(Business in Cameroon) – According to Eleni Gabre-Madhine (photo), CEO of the Eleni firm, which has been conducting a feasibility study on the creation of an agricultural raw materials exchange in Cameroon, this future business hot spot for buyers and sellers of commodities sees the potential for it “to quickly become the CEMAC zone’s trading hub.”
On April 9, 2014 in Yaoundé, results of the first on-site investigations by the firm in four regions (Centre, West, North-West and South-West) have been encouraging. During their first seven weeks of work, the Eleni firm’s teams were able to see on Cameroonian markets, including the most distant, the increased presence of Nigerians, Gabonese and Chadians to replenish their stock in Cameroon. A trading platform like CCX should help to modernise and boost the commercial collaboration between Cameroon and neighbouring countries.
The products the Eleni firm have already been eyeing for the CCX are rice, corn, sorghum, beans, cassava, palm oil, cocoa and coffee. Even if their production is low, as noted by Eleni Gabre-Madhine and her team, the volumes currently being sold (excluding consumption needs) are promising as they vary between 85% (cocoa/coffee) and 35% (corn, beans, sorghum, etc.).
A CCX launch in 12 months? It’s possible!
The sale of these products on CCX seems all the more questionable, though, as the preliminary study presented in government reveals that the current path is fraught with hurdles. These mainly include the poor state of the roads in production zones, which increases transportation costs and makes market access difficult, mutual distrust between vendors and buyers, the total absence of price information on the market and warehouses, sales options restrictions which oblige producers to sell to the first buyer to cross their path.
But, despite the constraints raised concerning the sale of commodities, to which must be added Cameroon’s structural limitations in terms of the absence of cutting-edge technology, the Eleni firm is adamant that “the CCX project is feasible. […] With more constraints than what one finds in Cameroon, we were able to launch a commodities exchange in Ethiopia. I can say that there are lenders who had a good laugh when they found out that Ethiopia was planning to create an agricultural exchange. We believed in our project and we got there,”explained Eleni Gabre-Madhine.

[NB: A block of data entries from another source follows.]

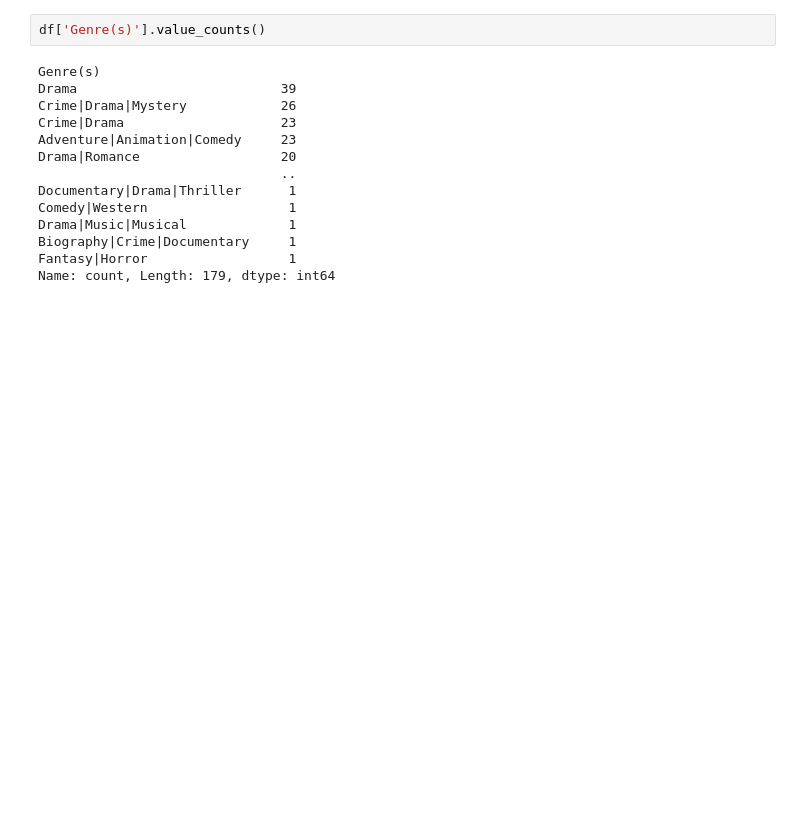
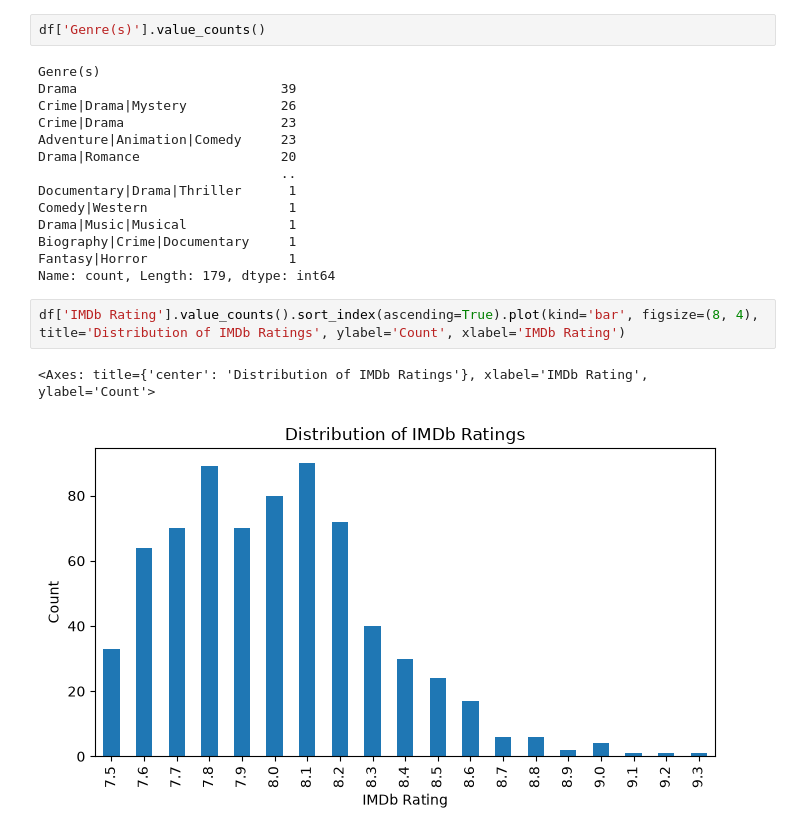
Before and after one commit to MeCatss/700ImdbProject, a Jupyter notebook: data/data_exploration.ipynb, the cells around one changed output. Drawn from its saved outputs; the diff is of its cells as text; blank space fills up the shorter version.

```diff
--- a/data/data_exploration.ipynb
+++ b/data/data_exploration.ipynb
@@ -115,3 +119,8 @@ Drama|Music|Musical             1
 Biography|Crime|Documentary     1
 Fantasy|Horror                  1
 Name: count, Length: 179, dtype: int64
+# %%
+df['IMDb Rating'].value_counts().sort_index(ascending=True).plot(kind='bar', figsize=(8, 4), title='Distribution of IMDb Ratings', ylabel='Count', xlabel='IMDb Rating')
+# %% [output]
+<Axes: title={'center': 'Distribution of IMDb Ratings'}, xlabel='IMDb Rating', ylabel='Count'>
+[figure, added]
```
Also changed, not shown: parts of 16 cells of this notebook, 1 other file.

She goes on to indicate that the Cameroon Commodities Exchange can be operational within a year after the completion of the feasibility study. “In Ethiopia, we did it in 18 months. With the experience we already have, we think that we can set-up the Cameroon Commodities Exchange in 12 months,” maintains the Eleni firm’s CEO.